(Change detection outputs)

################

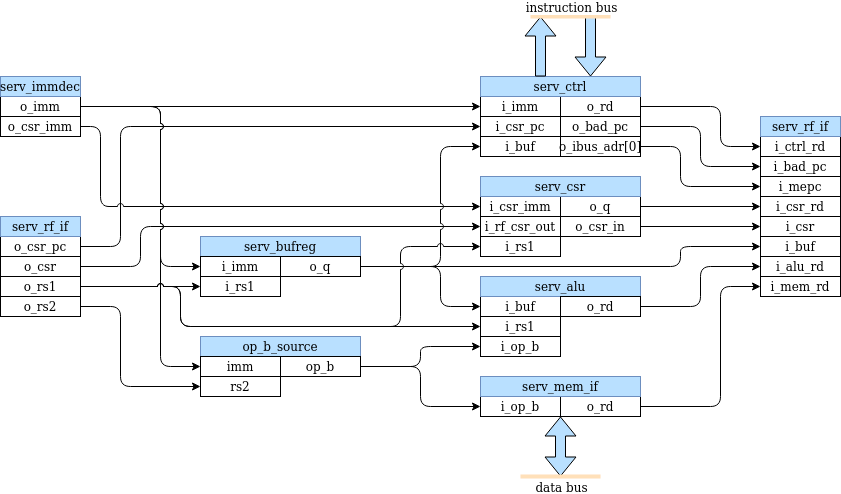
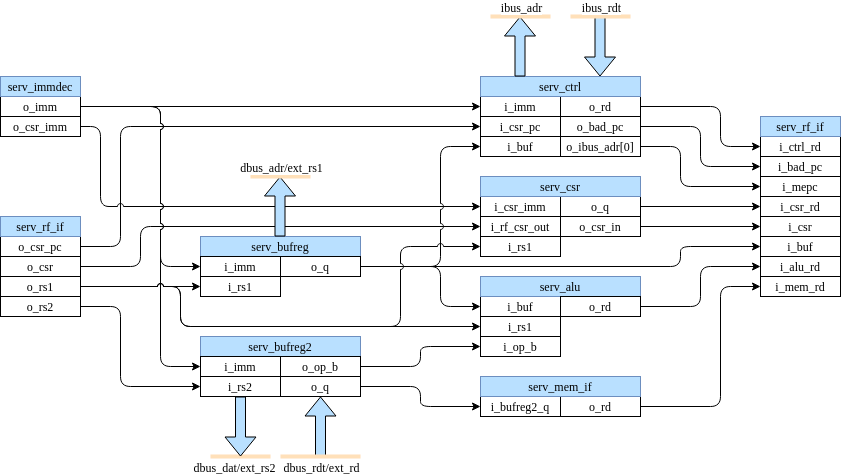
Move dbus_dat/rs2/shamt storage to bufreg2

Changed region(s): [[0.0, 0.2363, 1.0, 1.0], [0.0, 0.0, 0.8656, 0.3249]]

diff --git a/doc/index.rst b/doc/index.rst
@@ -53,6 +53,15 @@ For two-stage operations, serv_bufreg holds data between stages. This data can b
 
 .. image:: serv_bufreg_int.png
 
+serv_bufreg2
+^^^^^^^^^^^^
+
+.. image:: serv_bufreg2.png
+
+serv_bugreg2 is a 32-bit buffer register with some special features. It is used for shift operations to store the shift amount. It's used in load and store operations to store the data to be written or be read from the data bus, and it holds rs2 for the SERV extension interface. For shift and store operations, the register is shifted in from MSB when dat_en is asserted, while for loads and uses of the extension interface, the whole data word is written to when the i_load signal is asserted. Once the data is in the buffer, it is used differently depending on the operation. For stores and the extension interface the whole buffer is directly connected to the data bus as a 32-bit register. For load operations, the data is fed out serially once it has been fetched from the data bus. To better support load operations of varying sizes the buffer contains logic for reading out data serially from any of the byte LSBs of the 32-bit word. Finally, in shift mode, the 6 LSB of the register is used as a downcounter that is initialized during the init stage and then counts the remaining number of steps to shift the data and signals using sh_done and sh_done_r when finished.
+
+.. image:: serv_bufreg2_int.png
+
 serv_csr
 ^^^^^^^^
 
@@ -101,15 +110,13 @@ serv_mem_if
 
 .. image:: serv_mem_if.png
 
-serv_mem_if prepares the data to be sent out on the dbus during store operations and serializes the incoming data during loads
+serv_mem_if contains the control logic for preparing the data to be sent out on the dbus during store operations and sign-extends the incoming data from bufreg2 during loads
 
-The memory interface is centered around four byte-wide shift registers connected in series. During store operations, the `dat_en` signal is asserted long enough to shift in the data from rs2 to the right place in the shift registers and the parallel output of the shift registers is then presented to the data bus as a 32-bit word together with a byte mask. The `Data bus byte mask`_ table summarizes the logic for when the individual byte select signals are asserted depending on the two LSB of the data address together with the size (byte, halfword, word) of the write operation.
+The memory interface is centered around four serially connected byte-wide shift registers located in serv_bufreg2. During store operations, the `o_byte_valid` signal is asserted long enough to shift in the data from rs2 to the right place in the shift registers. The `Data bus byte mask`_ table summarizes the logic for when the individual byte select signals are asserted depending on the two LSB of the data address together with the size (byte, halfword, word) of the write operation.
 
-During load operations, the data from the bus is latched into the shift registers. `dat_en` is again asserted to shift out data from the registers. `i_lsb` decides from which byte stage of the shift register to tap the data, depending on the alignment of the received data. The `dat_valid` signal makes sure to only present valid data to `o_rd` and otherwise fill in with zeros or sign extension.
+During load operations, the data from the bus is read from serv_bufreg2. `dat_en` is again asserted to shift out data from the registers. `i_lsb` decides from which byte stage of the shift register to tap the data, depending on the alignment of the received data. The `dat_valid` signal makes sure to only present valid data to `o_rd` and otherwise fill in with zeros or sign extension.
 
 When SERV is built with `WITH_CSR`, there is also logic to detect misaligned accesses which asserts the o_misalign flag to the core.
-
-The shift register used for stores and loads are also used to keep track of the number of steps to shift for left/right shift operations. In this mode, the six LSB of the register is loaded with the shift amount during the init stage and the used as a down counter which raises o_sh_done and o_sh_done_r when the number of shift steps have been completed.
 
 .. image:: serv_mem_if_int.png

################

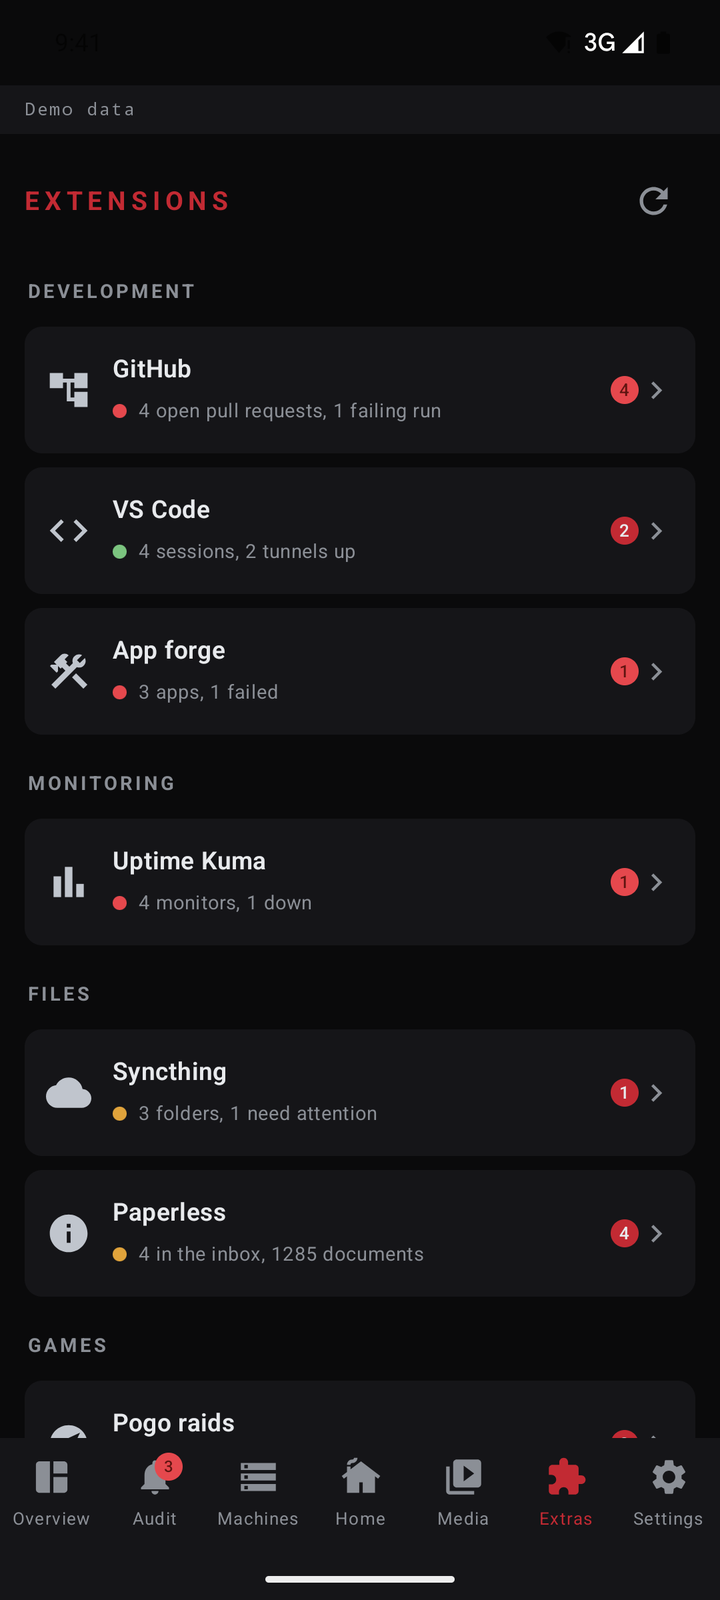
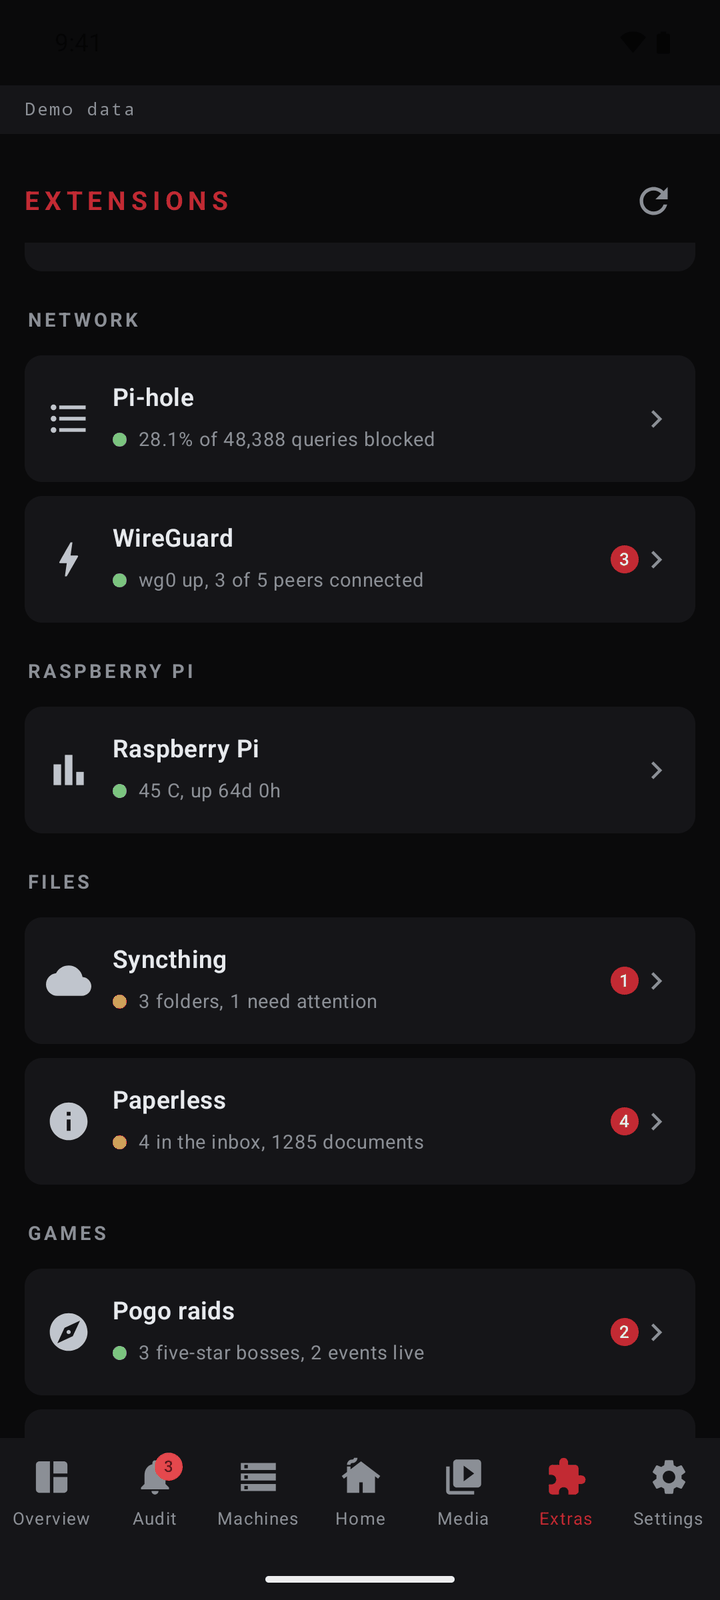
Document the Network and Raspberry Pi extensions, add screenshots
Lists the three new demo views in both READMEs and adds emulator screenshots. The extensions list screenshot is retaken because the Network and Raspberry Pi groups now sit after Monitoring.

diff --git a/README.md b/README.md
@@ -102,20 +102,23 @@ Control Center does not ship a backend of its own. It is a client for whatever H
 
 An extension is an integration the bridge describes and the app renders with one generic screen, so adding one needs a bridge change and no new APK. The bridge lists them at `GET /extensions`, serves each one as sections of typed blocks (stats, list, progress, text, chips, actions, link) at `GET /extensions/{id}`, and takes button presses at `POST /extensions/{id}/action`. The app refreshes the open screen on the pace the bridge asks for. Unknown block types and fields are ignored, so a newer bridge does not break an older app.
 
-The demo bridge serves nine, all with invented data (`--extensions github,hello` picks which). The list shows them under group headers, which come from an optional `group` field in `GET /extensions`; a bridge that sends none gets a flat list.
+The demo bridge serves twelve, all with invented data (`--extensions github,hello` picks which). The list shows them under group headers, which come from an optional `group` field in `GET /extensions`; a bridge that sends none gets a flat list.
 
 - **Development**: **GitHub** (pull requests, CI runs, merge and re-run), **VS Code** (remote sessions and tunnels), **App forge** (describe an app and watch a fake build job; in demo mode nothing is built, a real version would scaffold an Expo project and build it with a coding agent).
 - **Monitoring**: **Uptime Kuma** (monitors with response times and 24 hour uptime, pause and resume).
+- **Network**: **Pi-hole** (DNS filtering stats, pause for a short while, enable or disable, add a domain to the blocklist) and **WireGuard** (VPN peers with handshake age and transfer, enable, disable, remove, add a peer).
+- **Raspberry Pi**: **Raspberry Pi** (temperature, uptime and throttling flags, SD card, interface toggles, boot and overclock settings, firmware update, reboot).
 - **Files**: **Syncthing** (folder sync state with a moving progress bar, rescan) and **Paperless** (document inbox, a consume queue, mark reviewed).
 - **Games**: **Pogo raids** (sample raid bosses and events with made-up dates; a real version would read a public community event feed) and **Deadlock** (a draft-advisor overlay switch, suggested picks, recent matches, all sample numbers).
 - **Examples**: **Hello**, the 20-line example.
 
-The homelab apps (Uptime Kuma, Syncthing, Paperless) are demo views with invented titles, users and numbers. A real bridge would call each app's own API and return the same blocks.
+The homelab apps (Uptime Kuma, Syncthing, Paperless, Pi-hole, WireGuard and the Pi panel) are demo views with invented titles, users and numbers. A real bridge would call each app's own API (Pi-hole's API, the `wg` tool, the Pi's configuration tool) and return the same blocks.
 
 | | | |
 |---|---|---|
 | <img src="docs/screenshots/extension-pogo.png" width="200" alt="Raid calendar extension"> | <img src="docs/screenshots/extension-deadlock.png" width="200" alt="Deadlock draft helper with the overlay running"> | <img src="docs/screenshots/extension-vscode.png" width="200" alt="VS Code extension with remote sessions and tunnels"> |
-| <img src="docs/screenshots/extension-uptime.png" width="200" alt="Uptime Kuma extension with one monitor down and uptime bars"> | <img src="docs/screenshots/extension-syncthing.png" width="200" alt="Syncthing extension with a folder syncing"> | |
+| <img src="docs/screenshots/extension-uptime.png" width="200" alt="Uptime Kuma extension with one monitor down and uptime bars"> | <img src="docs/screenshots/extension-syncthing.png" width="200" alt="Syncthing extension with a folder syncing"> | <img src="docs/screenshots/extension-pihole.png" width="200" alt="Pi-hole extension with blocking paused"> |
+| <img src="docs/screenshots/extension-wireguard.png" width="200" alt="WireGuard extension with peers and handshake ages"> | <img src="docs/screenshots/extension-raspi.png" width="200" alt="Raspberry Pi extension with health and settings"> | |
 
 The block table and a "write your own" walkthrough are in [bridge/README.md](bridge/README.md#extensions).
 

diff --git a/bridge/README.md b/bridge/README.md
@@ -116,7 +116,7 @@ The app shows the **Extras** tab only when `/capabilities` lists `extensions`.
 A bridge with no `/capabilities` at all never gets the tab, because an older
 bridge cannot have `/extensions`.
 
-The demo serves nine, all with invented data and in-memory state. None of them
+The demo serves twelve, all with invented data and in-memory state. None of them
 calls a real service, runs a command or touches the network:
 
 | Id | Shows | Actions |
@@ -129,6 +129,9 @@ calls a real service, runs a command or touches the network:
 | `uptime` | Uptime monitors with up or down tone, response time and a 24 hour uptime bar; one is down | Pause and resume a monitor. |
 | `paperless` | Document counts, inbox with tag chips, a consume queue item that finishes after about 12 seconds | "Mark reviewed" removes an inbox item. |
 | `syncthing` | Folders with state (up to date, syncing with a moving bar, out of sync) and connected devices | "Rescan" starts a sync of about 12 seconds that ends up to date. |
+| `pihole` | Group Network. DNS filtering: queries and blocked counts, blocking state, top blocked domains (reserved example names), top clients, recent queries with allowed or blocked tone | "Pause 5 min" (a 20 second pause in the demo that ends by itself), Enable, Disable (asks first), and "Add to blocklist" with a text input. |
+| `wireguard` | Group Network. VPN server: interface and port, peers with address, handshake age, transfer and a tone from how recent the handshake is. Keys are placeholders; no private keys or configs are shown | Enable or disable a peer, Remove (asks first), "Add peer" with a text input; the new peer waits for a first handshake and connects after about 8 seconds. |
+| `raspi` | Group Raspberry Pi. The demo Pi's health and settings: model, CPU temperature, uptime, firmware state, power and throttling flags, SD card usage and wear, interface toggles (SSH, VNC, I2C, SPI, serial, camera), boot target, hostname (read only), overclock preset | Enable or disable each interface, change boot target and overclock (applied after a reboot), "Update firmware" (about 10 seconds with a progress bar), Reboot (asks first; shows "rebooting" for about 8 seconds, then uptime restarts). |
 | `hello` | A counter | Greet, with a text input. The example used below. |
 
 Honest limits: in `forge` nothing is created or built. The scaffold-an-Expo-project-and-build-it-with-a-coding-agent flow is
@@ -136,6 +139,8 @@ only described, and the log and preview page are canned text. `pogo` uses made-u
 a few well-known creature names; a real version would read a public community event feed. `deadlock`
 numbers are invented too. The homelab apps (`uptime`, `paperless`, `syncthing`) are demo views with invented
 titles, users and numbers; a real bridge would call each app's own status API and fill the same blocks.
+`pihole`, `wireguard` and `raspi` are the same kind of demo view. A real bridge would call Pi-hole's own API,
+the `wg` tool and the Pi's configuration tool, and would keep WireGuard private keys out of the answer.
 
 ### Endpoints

################

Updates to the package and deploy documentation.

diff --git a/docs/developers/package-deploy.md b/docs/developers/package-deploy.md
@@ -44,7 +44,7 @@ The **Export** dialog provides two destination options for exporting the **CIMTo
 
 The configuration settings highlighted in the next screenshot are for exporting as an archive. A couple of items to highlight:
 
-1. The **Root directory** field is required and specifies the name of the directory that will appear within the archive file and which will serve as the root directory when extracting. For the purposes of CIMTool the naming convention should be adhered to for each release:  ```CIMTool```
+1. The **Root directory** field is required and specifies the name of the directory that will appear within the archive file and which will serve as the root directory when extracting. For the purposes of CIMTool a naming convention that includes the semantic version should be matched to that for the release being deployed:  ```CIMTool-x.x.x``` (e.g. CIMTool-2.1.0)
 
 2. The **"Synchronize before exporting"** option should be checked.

################

§ **WORK TO COMPLETE**
Note each line above that holds "settings", then copy all of them.

§ **REPLY**
+- **Raspberry Pi**: **Raspberry Pi** (temperature, uptime and throttling flags, SD card, interface toggles, boot and overclock settings, firmware update, reboot).
+| <img src="docs/screenshots/extension-wireguard.png" width="200" alt="WireGuard extension with peers and handshake ages"> | <img src="docs/screenshots/extension-raspi.png" width="200" alt="Raspberry Pi extension with health and settings"> | |
+| `raspi` | Group Raspberry Pi. The demo Pi's health and settings: model, CPU temperature, uptime, firmware state, power and throttling flags, SD card usage and wear, interface toggles (SSH, VNC, I2C, SPI, serial, camera), boot target, hostname (read only), overclock preset | Enable or disable each interface, change boot target and overclock (applied after a reboot), "Update firmware" (about 10 seconds with a progress bar), Reboot (asks first; shows "rebooting" for about 8 seconds, then uptime restarts). |
 The configuration settings highlighted in the next screenshot are for exporting as an archive. A couple of items to highlight:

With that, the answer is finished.